"I see this algorithm as complementing the work of radiologists, especially in conjunction with other biochemical and imaging tests," he added.

Increased Sophistication

Commenting on the study for Medscape Medical News, Arthur Toga, PhD, Laboratory of Neuroimaging, USC Stevens Neuroimaging and Informatics Institute, Keck School of Medicine of University of Southern California, Los Angeles, who was not involved with the study, said that the "authors trained a deep learning model that gave a more accurate prediction of AD and MCI than professional human radiology readers."

The authors also "provided the structure and hyper-parameters of their neural network model, which can be used as a reference for further improvement," he noted.

The findings have implications for clinical usage, Toga said. "As the sophistication of deep learning models continues to improve, we are certain to see wider adoption in clinical practice as a decision support tool."

He noted that although 18F-FDG PET is "one of the tools used in AD diagnosis," the high costs of scans, which the authors note, "remain a challenge."

Sohn added, "One limitation of our study is that it's on the smaller side, only 40 patients, so it calls for further validation with larger datasets at different institutions, which is a necessary step before the findings can be integrated into clinical care."

An accompanying editorial by Mykol Larvie, MD, of the Division of Neuroradiology, Department of Nuclear Medicine, Cleveland Clinic, Ohio, stated that the researchers' "machine learning application and description of the trial data" are "adequate for other researchers to replicate their analysis."

Data collection and sharing for the project was funded by the ADNI, the National Institutes of Health, and the US Department of Defense.
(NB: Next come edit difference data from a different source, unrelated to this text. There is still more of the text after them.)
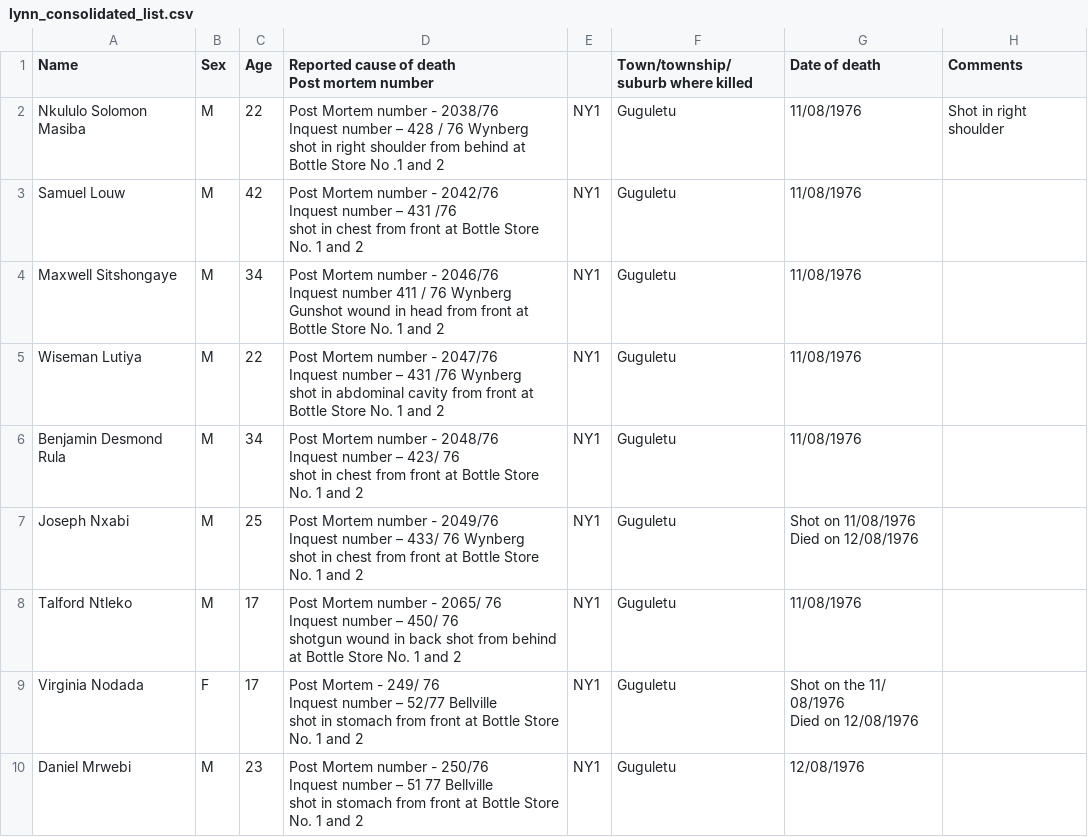
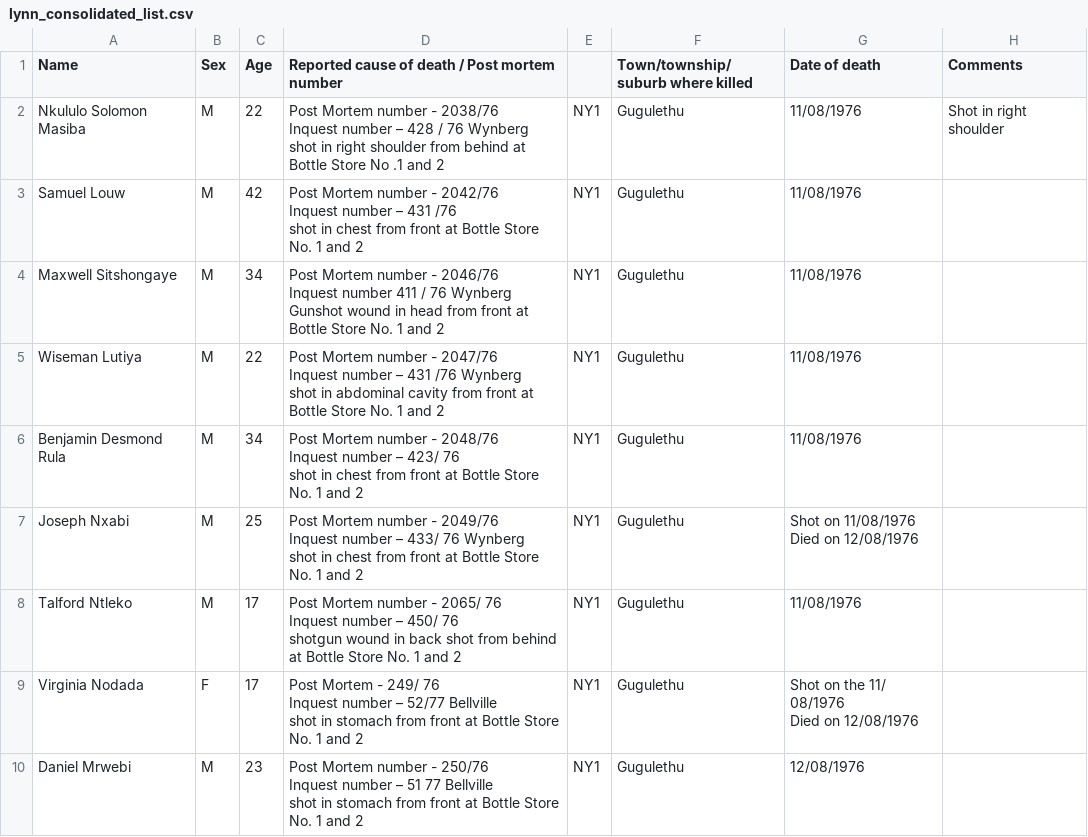
Before and after one commit to pvanheus/1976, a CSV file: lynn_consolidated_list.csv, drawn as a sheet; only a part is shown; the diff covers the shown part only.

```diff
--- a/lynn_consolidated_list.csv
+++ b/lynn_consolidated_list.csv
@@ -1,41 +1,40 @@
-Name,Sex,Age,"Reported cause of death
-Post mortem number ",,Town/township/suburb where killed,Date of death,Comments
-Nkululo Solomon Masiba,M,22,"
-Post Mortem number - 2038/76
-Inquest number – 428 / 76 Wynberg
-
-shot in right shoulder from behind at Bottle Store No .1 and 2",NY1 ,Guguletu,11/08/1976,Shot in right shoulder
-Samuel Louw,M,42,"Post Mortem number - 2042/76
-Inquest number – 431 /76
-
-shot in chest from front at Bottle Store No. 1 and 2",NY1,Guguletu,11/08/1976,
-Maxwell Sitshongaye,M,34,"Post Mortem number - 2046/76
-Inquest number 411 / 76 Wynberg
-
-Gunshot wound in head from front at Bottle Store No. 1 and 2",NY1,Guguletu,11/08/1976,
-Wiseman Lutiya,M,22,"Post Mortem number - 2047/76
-Inquest number – 431 /76 Wynberg
-
-shot in abdominal cavity from front at Bottle Store No. 1 and 2",NY1,Guguletu,11/08/1976,
-Benjamin Desmond Rula,M,34,"Post Mortem number - 2048/76
-Inquest number – 423/ 76
-
-shot in chest from front at Bottle Store No. 1 and 2",NY1,Guguletu,11/08/1976,
-Joseph Nxabi,M,25,"Post Mortem number - 2049/76
-Inquest number – 433/ 76 Wynberg
-
-shot in chest from front at Bottle Store No. 1 and 2",NY1,Guguletu,"Shot on 11/08/1976
-Died on 12/08/1976",
-Talford Ntleko,M,17,"Post Mortem number - 2065/ 76
-Inquest number – 450/ 76
-
-shotgun wound in back shot from behind at Bottle Store No. 1 and 2",NY1,Guguletu,11/08/1976,
-Virginia Nodada,F,17,"Post Mortem - 249/ 76
-Inquest number – 52/77 Bellville
-
-shot in stomach from front at Bottle Store No. 1 and 2",NY1,Guguletu,"Shot on the 11/ 08/1976
-Died on 12/08/1976",
-Daniel Mrwebi,M,23,"Post Mortem number - 250/76
-Inquest number – 51 77 Bellville
-
-shot in stomach from front at Bottle Store No. 1 and 2",NY1,Guguletu,12/08/1976,
+Name,Sex,Age,"Reported cause of death / Post mortem number ",,Town/township/suburb where killed,Date of death,Comments
+Nkululo Solomon Masiba,M,22,"
+Post Mortem number - 2038/76
+Inquest number – 428 / 76 Wynberg
+
+shot in right shoulder from behind at Bottle Store No .1 and 2",NY1 ,Gugulethu,11/08/1976,Shot in right shoulder
+Samuel Louw,M,42,"Post Mortem number - 2042/76
+Inquest number – 431 /76
+
+shot in chest from front at Bottle Store No. 1 and 2",NY1,Gugulethu,11/08/1976,
+Maxwell Sitshongaye,M,34,"Post Mortem number - 2046/76
+Inquest number 411 / 76 Wynberg
+
+Gunshot wound in head from front at Bottle Store No. 1 and 2",NY1,Gugulethu,11/08/1976,
+Wiseman Lutiya,M,22,"Post Mortem number - 2047/76
+Inquest number – 431 /76 Wynberg
+
+shot in abdominal cavity from front at Bottle Store No. 1 and 2",NY1,Gugulethu,11/08/1976,
+Benjamin Desmond Rula,M,34,"Post Mortem number - 2048/76
+Inquest number – 423/ 76
+
+shot in chest from front at Bottle Store No. 1 and 2",NY1,Gugulethu,11/08/1976,
+Joseph Nxabi,M,25,"Post Mortem number - 2049/76
+Inquest number – 433/ 76 Wynberg
+
+shot in chest from front at Bottle Store No. 1 and 2",NY1,Gugulethu,"Shot on 11/08/1976
+Died on 12/08/1976",
+Talford Ntleko,M,17,"Post Mortem number - 2065/ 76
+Inquest number – 450/ 76
+
+shotgun wound in back shot from behind at Bottle Store No. 1 and 2",NY1,Gugulethu,11/08/1976,
+Virginia Nodada,F,17,"Post Mortem - 249/ 76
+Inquest number – 52/77 Bellville
+
+shot in stomach from front at Bottle Store No. 1 and 2",NY1,Gugulethu,"Shot on the 11/ 08/1976
+Died on 12/08/1976",
+Daniel Mrwebi,M,23,"Post Mortem number - 250/76
+Inquest number – 51 77 Bellville
+
+shot in stomach from front at Bottle Store No. 1 and 2",NY1,Gugulethu,12/08/1976,
```
Also changed, not shown: 6 removed rows and 30 edited cells elsewhere in this file, 1 other file.
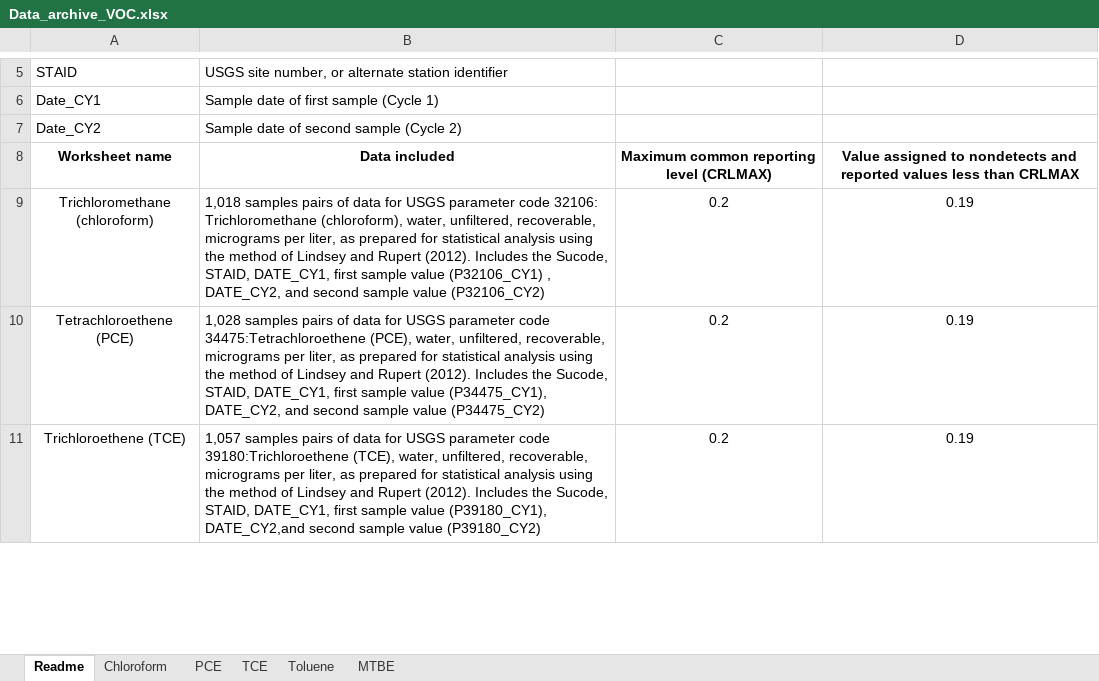
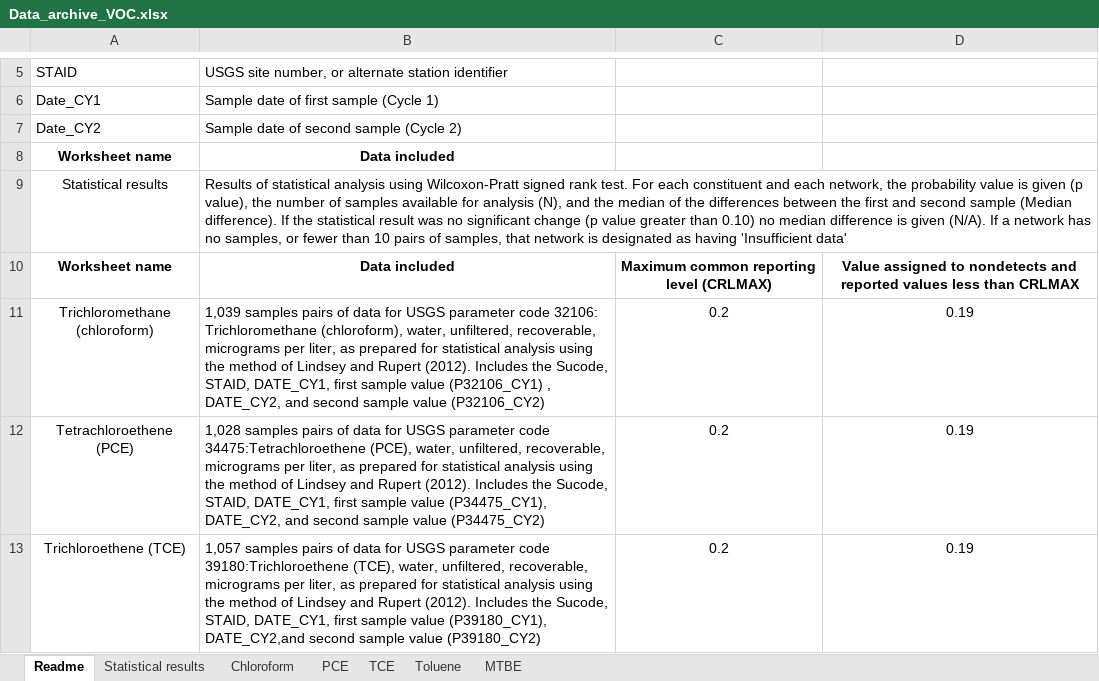
Before and after one commit to USGS-WiM/NAWQATrends, an Excel workbook: src/files/Data_archive_VOC.xlsx, sheet Readme, drawn as a sheet; only a part is shown, gaps mark what is left out; values as stored, in another font and other column widths than the file's, no borders; addresses are those after the commit; the diff names each change by its address in the sheet, - before the commit and + after, or states it on an @@ line.

```diff
--- a/src/files/Data_archive_VOC.xlsx (sheet Readme)
+++ b/src/files/Data_archive_VOC.xlsx (sheet Readme)
+sheet tab: Statistical results
+row 8: Worksheet name | Data included
+row 9: Statistical results | Results of statistical analysis using Wilcoxon-Pratt signed rank test. For each constituent and each network, the probability value is given (p value), the number of samples available for analysis (N), and the median of the differences between the first and second sample (Median difference). If the statistical result was no significant change (p value greater than 0.10) no median difference is given (N/A). If a network has no samples, or fewer than 10 pairs of samples, that network is designated as having 'Insufficient data'
-B11: 1,018 samples pairs…
+B11: 1,039 samples pairs…
```
Also changed, not shown: sheet Chloroform, bin-release/files/Data_archive_VOC.xlsx, bin-release/files/Data_archive_inorganic.xlsx, 3 other files.
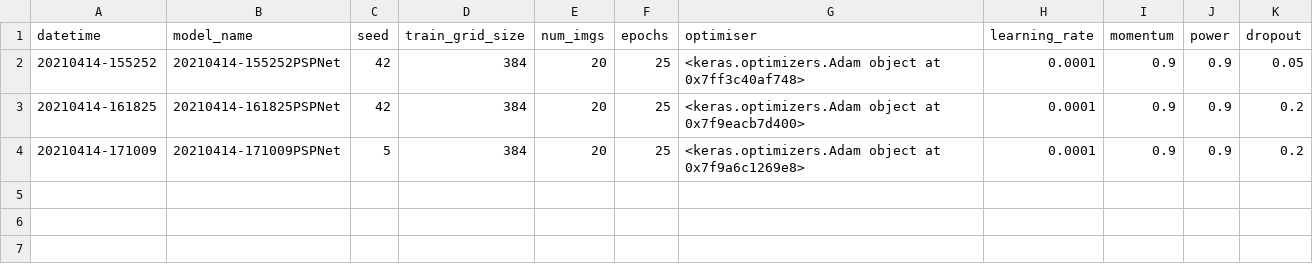
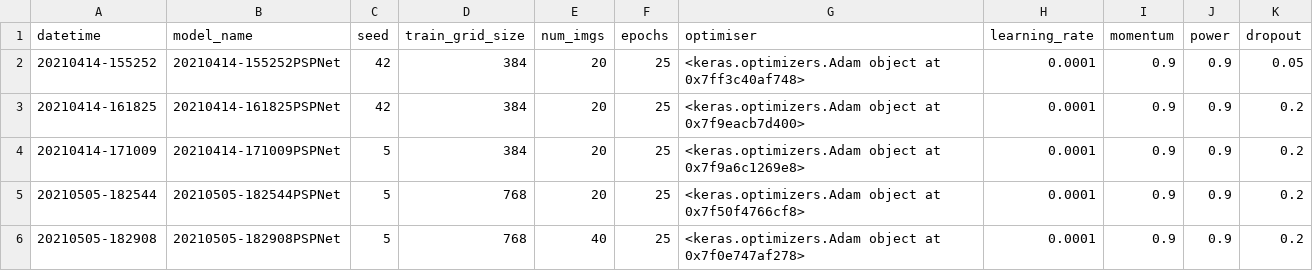
Before and after one commit to goirik-chakrabarty/Image-Segmentation-FloodNet, a CSV file: model_logs.csv, drawn as a sheet; the diff names each change by its address in the sheet, - before the commit and + after, or states it on an @@ line.

Commit message:
New model

```diff
--- a/model_logs.csv
+++ b/model_logs.csv
+row 5: 20210505-182544 | 20210505-182544PSPNet | 5 | 768 | 20 | 25 | <keras.optimizers.Adam object at 0x7f50f4766cf8> | 0.0001 | 0.9 | 0.9 | 0.2
+row 6: 20210505-182908 | 20210505-182908PSPNet | 5 | 768 | 40 | 25 | <keras.optimizers.Adam object at 0x7f0e747af278> | 0.0001 | 0.9 | 0.9 | 0.2
```
Also changed, not shown: 12 other files.
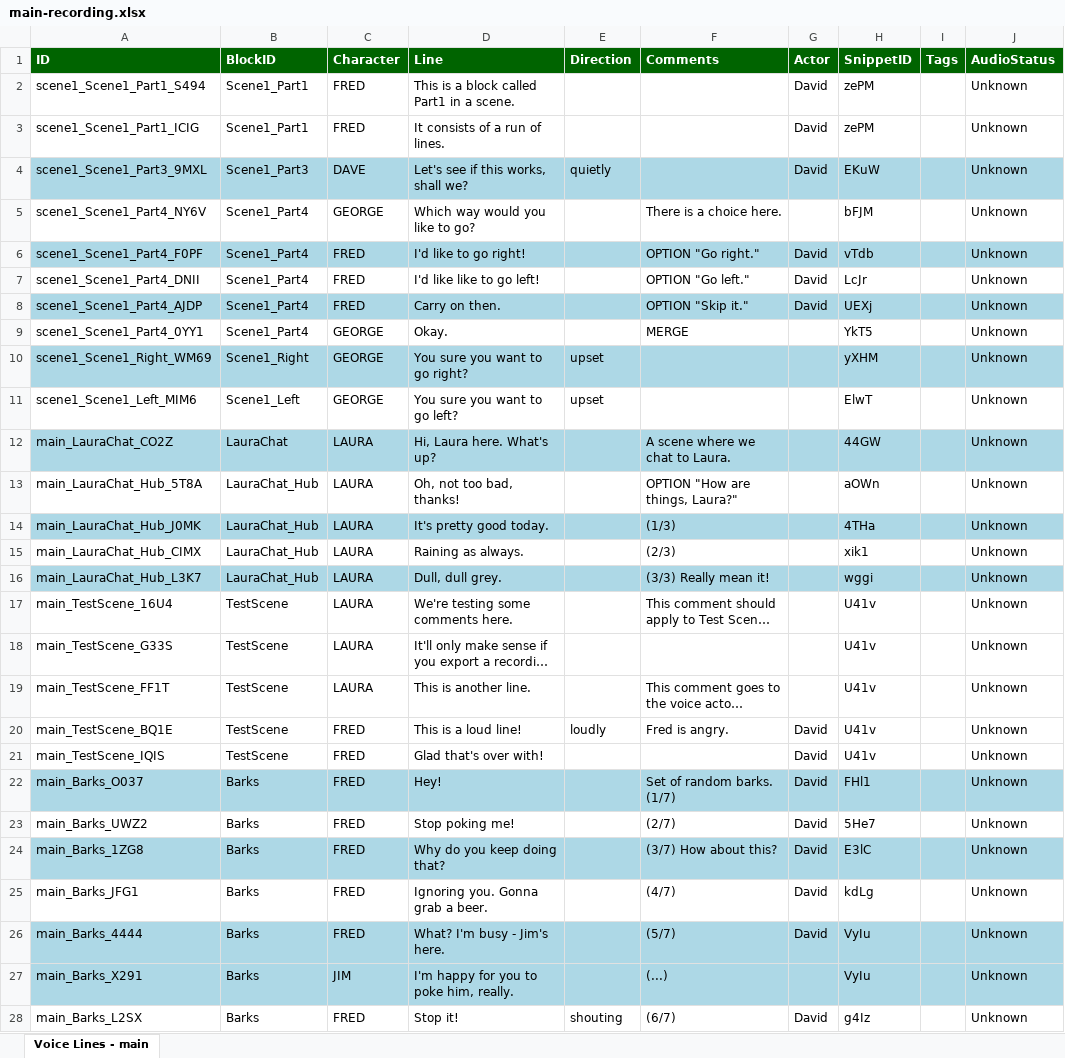
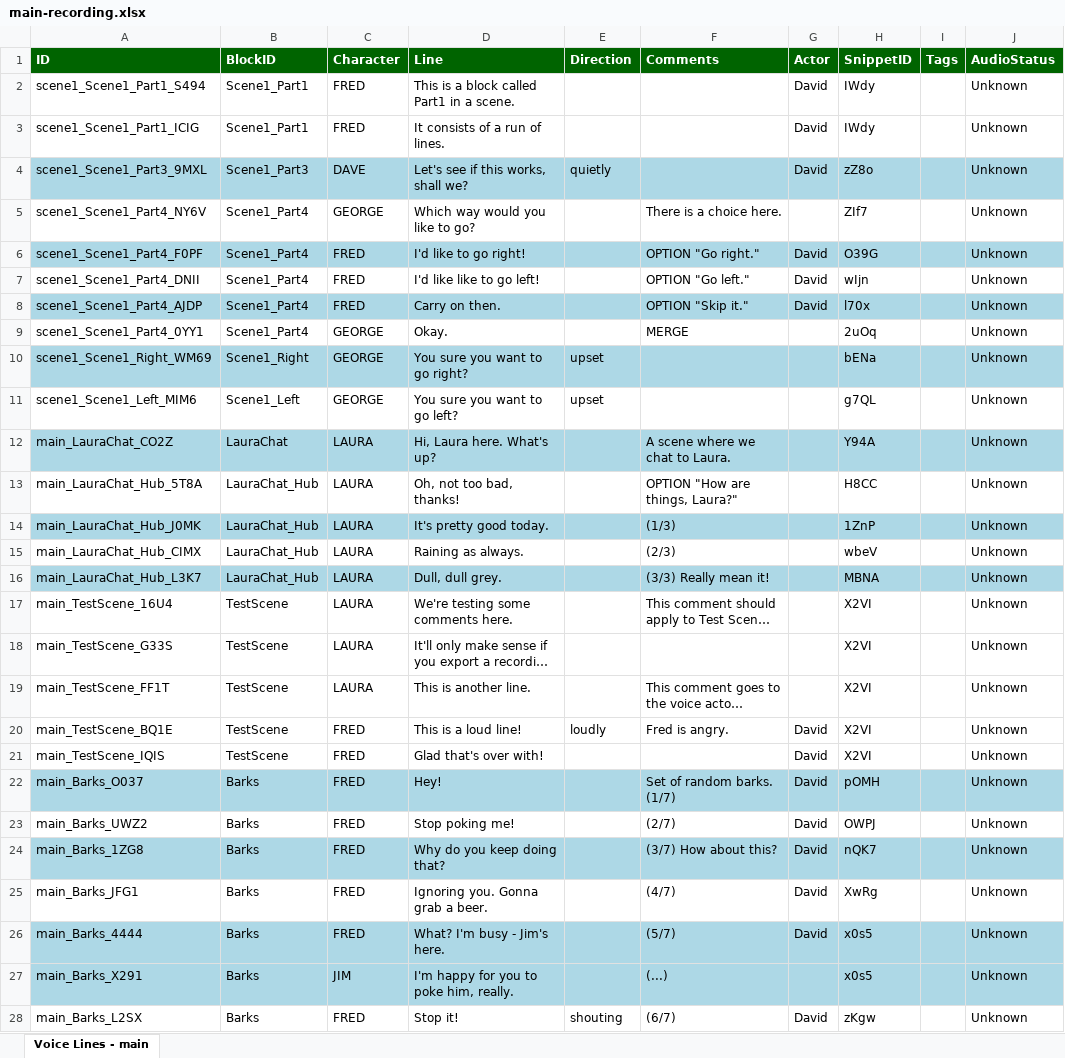
Before and after one commit to wildwinter/dink, an Excel workbook: examples/test-js/dink-content/main-recording.xlsx, sheet Voice Lines - main, drawn as a sheet; only a part is shown; long unchanged cells end in …; values as stored, in another font and other column widths than the file's, no borders; table styles not drawn; the diff covers the shown part only; the diff names each change by its address in the sheet, - before the commit and + after, or states it on an @@ line.

```diff
--- a/examples/test-js/dink-content/main-recording.xlsx (sheet Voice Lines - main)
+++ b/examples/test-js/dink-content/main-recording.xlsx (sheet Voice Lines - main)
-H2:H3 (SnippetID): zePM
+H2:H3 (SnippetID): IWdy
-H4 (SnippetID): EKuW
+H4 (SnippetID): zZ8o
-H5 (SnippetID): bFJM
+H5 (SnippetID): ZIf7
-H6 (SnippetID): vTdb
+H6 (SnippetID): O39G
-H7 (SnippetID): LcJr
+H7 (SnippetID): wIjn
-H8 (SnippetID): UEXj
+H8 (SnippetID): l70x
-H9 (SnippetID): YkT5
+H9 (SnippetID): 2uOq
-H10 (SnippetID): yXHM
+H10 (SnippetID): bENa
-H11 (SnippetID): ElwT
+H11 (SnippetID): g7QL
-H12 (SnippetID): 44GW
+H12 (SnippetID): Y94A
-H13 (SnippetID): aOWn
+H13 (SnippetID): H8CC
-H14 (SnippetID): 4THa
+H14 (SnippetID): 1ZnP
-H15 (SnippetID): xik1
+H15 (SnippetID): wbeV
-H16 (SnippetID): wggi
+H16 (SnippetID): MBNA
-H17:H21 (SnippetID): U41v
+H17:H21 (SnippetID): X2VI
-H22 (SnippetID): FHl1
+H22 (SnippetID): pOMH
-H23 (SnippetID): 5He7
+H23 (SnippetID): OWPJ
-H24 (SnippetID): E3lC
+H24 (SnippetID): nQK7
-H25 (SnippetID): kdLg
+H25 (SnippetID): XwRg
-H26:H27 (SnippetID): VyIu
+H26:H27 (SnippetID): x0s5
-H28 (SnippetID): g4Iz
+H28 (SnippetID): zKgw
```
Also changed, not shown: 1 edited cell elsewhere in this sheet, 2 other files.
Dr Sohn, Dr Larvie, and Dr Curfman have disclosed no relevant financial relationships. Coauthors' disclosures of such relationships are listed in the original articles.

Radiology. Published online November 6, 2018. Full text, Editorial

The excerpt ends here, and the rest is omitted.